_What you should do:_ Apart from the pictures, every line below needs to be reproduced verbatim.

#### Supplied material ####

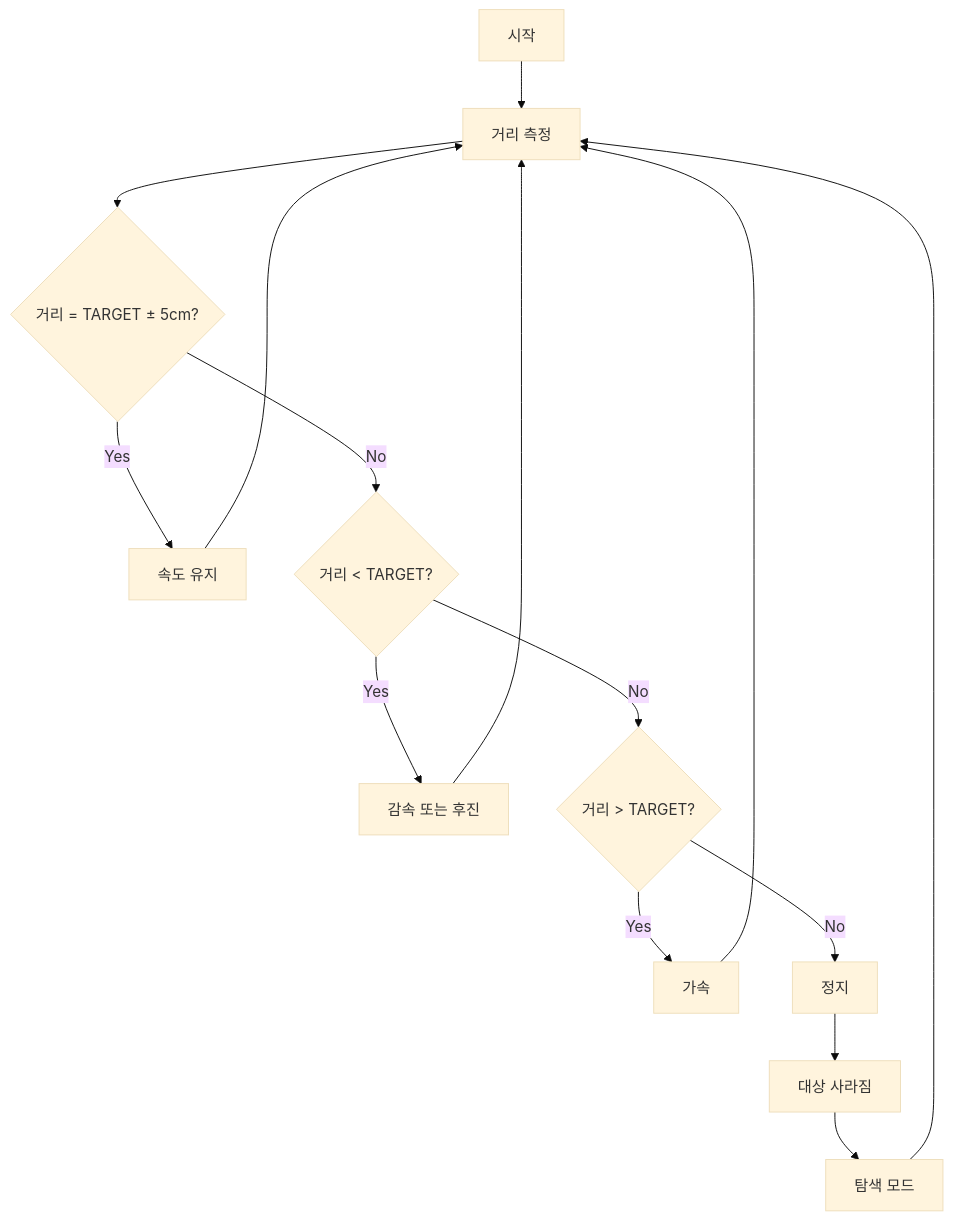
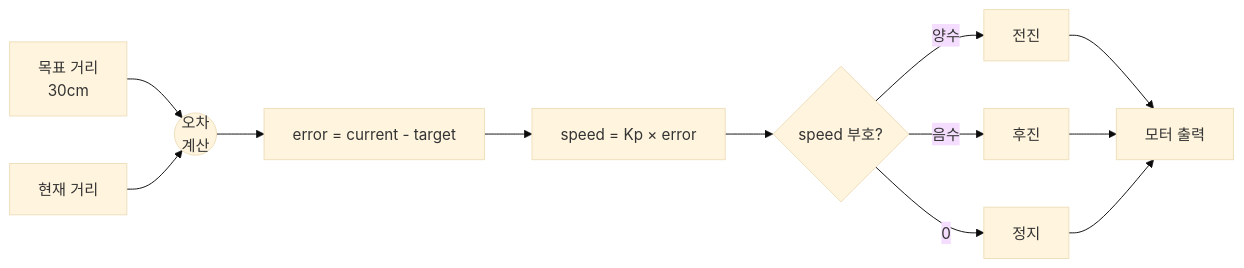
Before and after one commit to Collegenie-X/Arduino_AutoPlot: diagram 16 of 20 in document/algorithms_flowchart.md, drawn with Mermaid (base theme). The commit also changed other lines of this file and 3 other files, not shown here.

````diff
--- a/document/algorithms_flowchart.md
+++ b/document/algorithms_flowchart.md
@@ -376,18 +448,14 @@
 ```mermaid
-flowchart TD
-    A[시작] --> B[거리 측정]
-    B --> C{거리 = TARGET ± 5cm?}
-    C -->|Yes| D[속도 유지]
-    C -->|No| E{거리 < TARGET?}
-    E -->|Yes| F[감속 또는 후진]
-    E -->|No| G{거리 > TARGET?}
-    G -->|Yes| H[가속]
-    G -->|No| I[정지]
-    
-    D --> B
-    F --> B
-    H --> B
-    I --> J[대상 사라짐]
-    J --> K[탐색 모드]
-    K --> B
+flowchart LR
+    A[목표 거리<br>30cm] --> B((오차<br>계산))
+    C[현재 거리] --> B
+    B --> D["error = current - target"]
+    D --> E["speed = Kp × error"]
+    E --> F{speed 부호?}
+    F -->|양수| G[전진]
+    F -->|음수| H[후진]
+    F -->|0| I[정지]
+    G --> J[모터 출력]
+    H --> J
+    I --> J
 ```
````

####

_Answer space:_
Before and after one commit to Collegenie-X/Arduino_AutoPlot: diagram 16 of 20 in document/algorithms_flowchart.md, drawn with Mermaid (base theme). The commit also changed other lines of this file and 3 other files, not shown here.

````diff
--- a/document/algorithms_flowchart.md
+++ b/document/algorithms_flowchart.md
@@ -376,18 +448,14 @@
 ```mermaid
-flowchart TD
-    A[시작] --> B[거리 측정]
-    B --> C{거리 = TARGET ± 5cm?}
-    C -->|Yes| D[속도 유지]
-    C -->|No| E{거리 < TARGET?}
-    E -->|Yes| F[감속 또는 후진]
-    E -->|No| G{거리 > TARGET?}
-    G -->|Yes| H[가속]
-    G -->|No| I[정지]
-    
-    D --> B
-    F --> B
-    H --> B
-    I --> J[대상 사라짐]
-    J --> K[탐색 모드]
-    K --> B
+flowchart LR
+    A[목표 거리<br>30cm] --> B((오차<br>계산))
+    C[현재 거리] --> B
+    B --> D["error = current - target"]
+    D --> E["speed = Kp × error"]
+    E --> F{speed 부호?}
+    F -->|양수| G[전진]
+    F -->|음수| H[후진]
+    F -->|0| I[정지]
+    G --> J[모터 출력]
+    H --> J
+    I --> J
 ```
````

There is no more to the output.